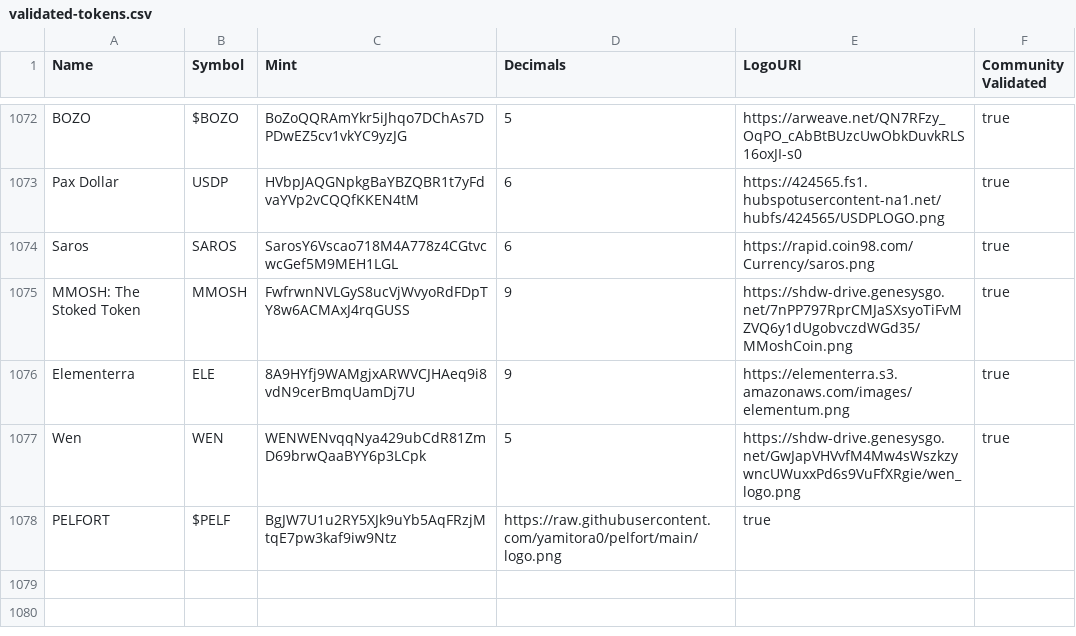
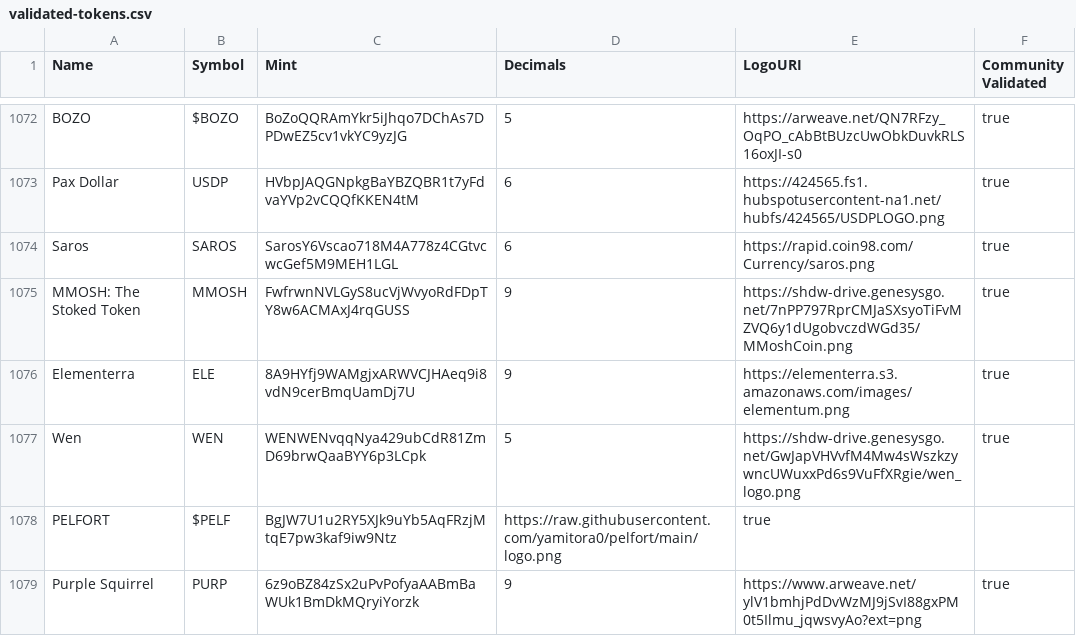
Before and after one commit to jup-ag/token-list, a CSV file: validated-tokens.csv, drawn as a sheet; only a part is shown, gaps mark what is left out; the diff names each change by its address in the sheet, - before the commit and + after, or states it on an @@ line.

Commit message:
VAlidate PURP

```diff
--- a/validated-tokens.csv
+++ b/validated-tokens.csv
+row 1079: Purple Squirrel | PURP | 6z9oBZ84zSx2uPvPofyaAABmBaWUk1BmDkMQryiYorzk | 9 | https://www.arweave.net/ylV1bmhjPdDvWzMJ9jSvI88gxPM0t5Ilmu_jqwsvyAo?ext=png | true
```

------------------------------------------------------------------------

Exercise: Count, and answer with the number only: how many lines of the data include the string "PURP"?

Solution: 2